### TASK TO COMPLETE
Filter the records below down to lines containing "SizedBox".

-- DATASET RECORDS follows --

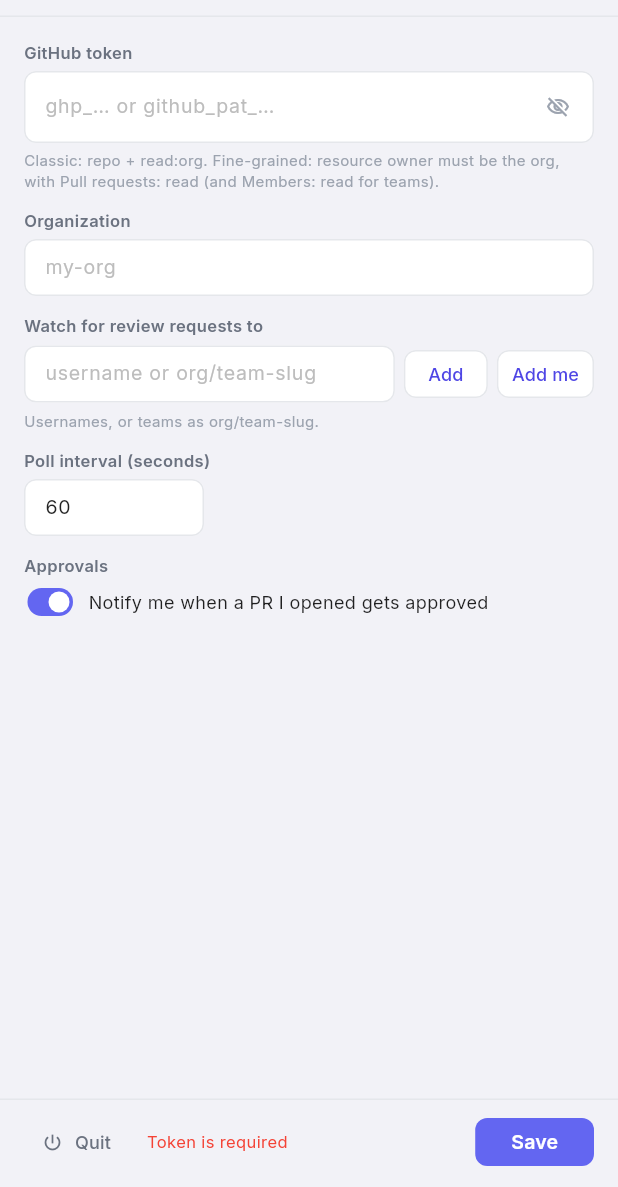
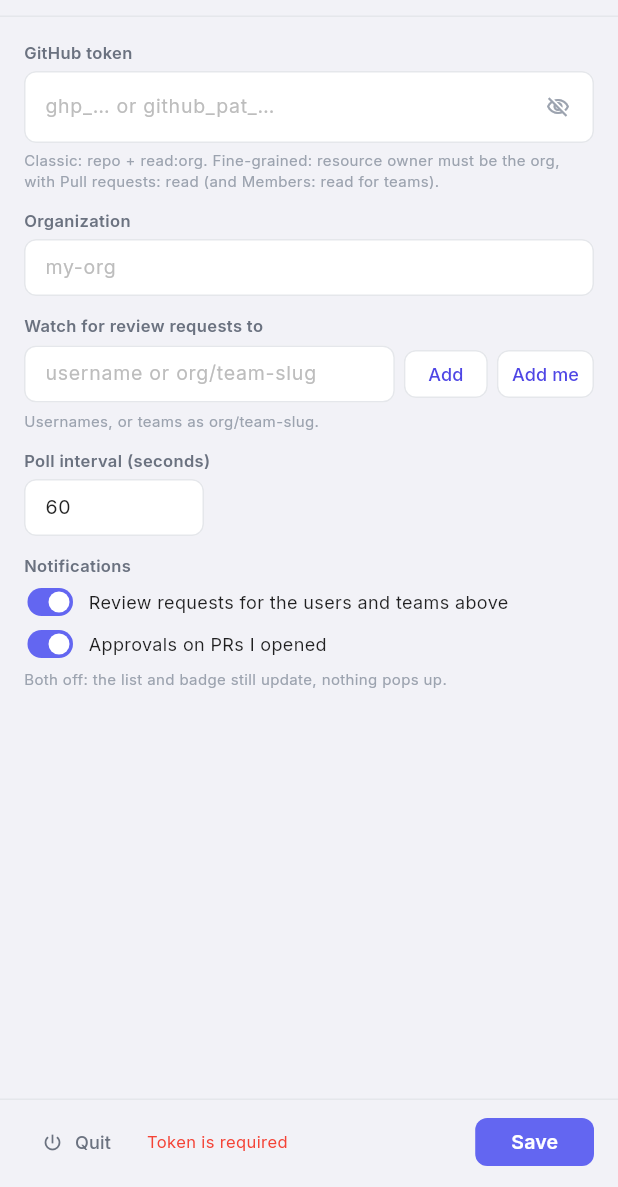
Before and after one commit to jasondcamp/gnotify, a Flutter app: the screen it shows after launch, after a tap on "Save", on a phone screen of 412 x 824 dp, the part 49-1236 px from its top. Run offline on Flutter 3.47's test engine with Material 3 defaults, Android fonts, the phone set to English and light mode, and no system bars; our stand-ins replace google_fonts, package_info_plus, shared_preferences.

Commit message:
Add toggles for review-request and approval notifications
Both on by default; with both off the app is a plain dashboard (list and
badge keep updating, nothing pops). Seen review-request ids are tracked
while the toggle is off so re-enabling only announces new PRs, and
approvals take a silent baseline on first run and whenever the toggle is
switched on.

Co-Authored-By: Claude Fable 5.1 <noreply@anthropic.com>

```diff
--- a/lib/screens/settings_screen.dart
+++ b/lib/screens/settings_screen.dart
@@ -31,6 +31,7 @@ class _SettingsScreenState extends State<SettingsScreen> {
   late List<String> _targets;
 
   bool _obscureToken = true;
+  late bool _notifyReviewRequests;
   late bool _notifyApprovals;
   bool _testing = false;
   bool _saving = false;
@@ -46,6 +47,7 @@ class _SettingsScreenState extends State<SettingsScreen> {
     _org = TextEditingController(text: s.org);
     _interval = TextEditingController(text: '${s.pollIntervalSeconds}');
     _targets = List.of(s.targets);
+    _notifyReviewRequests = s.notifyReviewRequests;
     _notifyApprovals = s.notifyApprovals;
   }
 
@@ -141,6 +143,7 @@ class _SettingsScreenState extends State<SettingsScreen> {
       org: org,
       targets: _targets,
       pollIntervalSeconds: interval,
+      notifyReviewRequests: _notifyReviewRequests,
       notifyApprovals: _notifyApprovals,
     ));
     if (!mounted) return;
@@ -209,28 +212,22 @@ class _SettingsScreenState extends State<SettingsScreen> {
                   const SizedBox(height: 4),
                   SizedBox(width: 120, child: _field(_interval, hint: '60')),
                   const SizedBox(height: 12),
-                  _label('Approvals'),
+                  _label('Notifications'),
                   const SizedBox(height: 2),
-                  Row(
-                    children: [
-                      SizedBox(
-                        height: 28,
-                        child: FittedBox(
-                          child: Switch(
-                            value: _notifyApprovals,
-                            activeTrackColor: const Color(0xFF6366F1),
-                            onChanged: (v) => setState(() => _notifyApprovals = v),
-                          ),
-                        ),
-                      ),
-                      const SizedBox(width: 8),
-                      Expanded(
-                        child: Text(
-                          'Notify me when a PR I opened gets approved',
-                          style: GoogleFonts.inter(fontSize: 12, color: Colors.black87),
-                        ),
-                      ),
-                    ],
+                  _toggle(
+                    'Review requests for the users and teams above',
+                    _notifyReviewRequests,
+                    (v) => setState(() => _notifyReviewRequests = v),
+                  ),
+                  _toggle(
+                    'Approvals on PRs I opened',
+                    _notifyApprovals,
+                    (v) => setState(() => _notifyApprovals = v),
+                  ),
+                  const SizedBox(height: 2),
+                  Text(
+                    'Both off: the list and badge still update, nothing pops up.',
+                    style: GoogleFonts.inter(fontSize: 10, color: const Color(0xFF9CA3AF)),
                   ),
                   if (_testResult != null) ...[
                     const SizedBox(height: 12),
@@ -369,6 +366,27 @@ class _SettingsScreenState extends State<SettingsScreen> {
     );
   }
 
+  Widget _toggle(String text, bool value, ValueChanged<bool> onChanged) {
+    return Row(
+      children: [
+        SizedBox(
+          height: 28,
+          child: FittedBox(
+            child: Switch(
+              value: value,
+              activeTrackColor: const Color(0xFF6366F1),
+              onChanged: onChanged,
+            ),
+          ),
+        ),
+        const SizedBox(width: 8),
+        Expanded(
+          child: Text(text, style: GoogleFonts.inter(fontSize: 12, color: Colors.black87)),
+        ),
+      ],
+    );
+  }
+
   Widget _label(String text) => Text(
         text,
         style: GoogleFonts.inter(
--- a/lib/services/settings_service.dart
+++ b/lib/services/settings_service.dart
@@ -10,6 +10,9 @@ class Settings {
   final List<String> targets;
   final int pollIntervalSeconds;
 
+  /// Notify when a PR starts asking one of the targets for review.
+  final bool notifyReviewRequests;
+
   /// Notify when a PR the token's user authored gets an approving review.
   final bool notifyApprovals;
 
@@ -18,6 +21,7 @@ class Settings {
     this.org = '',
     this.targets = const [],
     this.pollIntervalSeconds = 60,
+    this.notifyReviewRequests = true,
     this.notifyApprovals = true,
   });
 
@@ -28,6 +32,7 @@ class Settings {
     String? org,
     List<String>? targets,
     int? pollIntervalSeconds,
+    bool? notifyReviewRequests,
     bool? notifyApprovals,
   }) =>
       Settings(
@@ -35,6 +40,7 @@ class Settings {
         org: org ?? this.org,
         targets: targets ?? this.targets,
         pollIntervalSeconds: pollIntervalSeconds ?? this.pollIntervalSeconds,
+        notifyReviewRequests: notifyReviewRequests ?? this.notifyReviewRequests,
         notifyApprovals: notifyApprovals ?? this.notifyApprovals,
       );
 }
@@ -44,6 +50,7 @@ class SettingsService extends ChangeNotifier {
   static const _kOrg = 'github_org';
   static const _kTargets = 'github_targets';
   static const _kPollInterval = 'poll_interval_seconds';
+  static const _kNotifyReviewRequests = 'notify_review_requests';
   static const _kNotifyApprovals = 'notify_approvals';
   static const _kNotifiedIds = 'notified_pr_ids';
   static const _kApprovedIds = 'approved_pr_ids';
@@ -58,6 +65,7 @@ class SettingsService extends ChangeNotifier {
       org: prefs.getString(_kOrg) ?? '',
       targets: prefs.getStringList(_kTargets) ?? const [],
       pollIntervalSeconds: prefs.getInt(_kPollInterval) ?? 60,
+      notifyReviewRequests: prefs.getBool(_kNotifyReviewRequests) ?? true,
       notifyApprovals: prefs.getBool(_kNotifyApprovals) ?? true,
     );
     notifyListeners();
@@ -72,6 +80,7 @@ class SettingsService extends ChangeNotifier {
       s.targets.map((t) => t.trim()).where((t) => t.isNotEmpty).toList(),
     );
     await prefs.setInt(_kPollInterval, s.pollIntervalSeconds.clamp(15, 3600));
+    await prefs.setBool(_kNotifyReviewRequests, s.notifyReviewRequests);
     await prefs.setBool(_kNotifyApprovals, s.notifyApprovals);
     await load();
   }
@@ -81,8 +90,13 @@ class SettingsService extends ChangeNotifier {
   Future<Set<int>> loadNotifiedIds() => _loadIds(_kNotifiedIds);
   Future<void> saveNotifiedIds(Set<int> ids) => _saveIds(_kNotifiedIds, ids);
 
-  /// IDs of the user's own PRs already announced as approved.
-  Future<Set<int>> loadApprovedIds() => _loadIds(_kApprovedIds);
+  /// IDs of the user's own PRs already announced as approved. Null when the
+  /// app has never recorded a baseline, so the first pass can stay silent.
+  Future<Set<int>?> loadApprovedIds() async {
+    final prefs = await SharedPreferences.getInstance();
+    if (!prefs.containsKey(_kApprovedIds)) return null;
+    return _loadIds(_kApprovedIds);
+  }
   Future<void> saveApprovedIds(Set<int> ids) => _saveIds(_kApprovedIds, ids);
 
   Future<Set<int>> _loadIds(String key) async {
--- a/lib/services/watcher_service.dart
+++ b/lib/services/watcher_service.dart
@@ -21,6 +21,12 @@ class WatcherService extends ChangeNotifier {
   Set<int> _notifiedIds = {};
   Set<int> _approvedIds = {};
 
+  /// True until the approved set has been recorded once. The first pass after
+  /// install, or after the approvals toggle is switched on, only records what
+  /// is already approved instead of announcing all of it.
+  bool _approvalsNeedBaseline = true;
+  bool _lastNotifyApprovals = true;
+
   /// Requested reviewers per PR id, keyed on the PR's updated_at so a PR is
   /// only re-fetched when it changes.
   final Map<int, ({DateTime updatedAt, RequestedReviewers reviewers})> _reviewerCache = {};
@@ -42,14 +48,20 @@ class WatcherService extends ChangeNotifier {
 
   Future<void> start() async {
     _notifiedIds = await settingsService.loadNotifiedIds();
-    _approvedIds = await settingsService.loadApprovedIds();
+    final approved = await settingsService.loadApprovedIds();
+    _approvedIds = approved ?? {};
+    _approvalsNeedBaseline = approved == null;
+    _lastNotifyApprovals = settingsService.settings.notifyApprovals;
     settingsService.addListener(_onSettingsChanged);
     _restartTimer();
     await refresh();
   }
 
   void _onSettingsChanged() {
-    github.token = settingsService.settings.token;
+    final s = settingsService.settings;
+    github.token = s.token;
+    if (s.notifyApprovals && !_lastNotifyApprovals) _approvalsNeedBaseline = true;
+    _lastNotifyApprovals = s.notifyApprovals;
     _restartTimer();
     refresh();
   }
@@ -110,8 +122,10 @@ class WatcherService extends ChangeNotifier {
       final label = list.length == 1 ? '1 PR awaiting review' : '${list.length} PRs awaiting review';
       _pushTooltip('gnotify - $label');
 
+      // Seen ids are tracked even with notifications off, so switching them
+      // on later only announces PRs that arrive after that point.
       for (final pr in fresh) {
-        await _notify(pr);
+        if (settings.notifyReviewRequests) await _notify(pr);
         _notifiedIds.add(pr.id);
       }
       if (fresh.isNotEmpty) await settingsService.saveNotifiedIds(_notifiedIds);
@@ -162,6 +176,13 @@ class WatcherService extends ChangeNotifier {
     final currentIds = approved.map((p) => p.id).toSet();
     final fresh = approved.where((p) => !_approvedIds.contains(p.id)).toList();
     _approvedIds = _approvedIds.intersection(currentIds);
+
+    if (_approvalsNeedBaseline) {
+      _approvedIds = currentIds;
+      _approvalsNeedBaseline = false;
+      await settingsService.saveApprovedIds(_approvedIds);
+      return;
+    }
 
     for (final pr in fresh) {
       final approvers = await github.getApprovers(pr.repoFullName, pr.number);
--- a/pubspec.yaml
+++ b/pubspec.yaml
@@ -1,7 +1,7 @@
 name: gnotify
 description: "macOS menubar app that watches GitHub for pull requests awaiting your review."
 publish_to: 'none'
-version: 1.0.0+7
+version: 1.0.0+8
 
 environment:
   sdk: ^3.10.7
```
Also changed, not shown: 1 other file.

-- DATASET RECORDS concluded --

### REPLY
                   const SizedBox(height: 4),
                   SizedBox(width: 120, child: _field(_interval, hint: '60')),
                   const SizedBox(height: 12),
                   const SizedBox(height: 2),
-                      SizedBox(
-                      const SizedBox(width: 8),
+                  const SizedBox(height: 2),
                     const SizedBox(height: 12),
+        SizedBox(
+        const SizedBox(width: 8),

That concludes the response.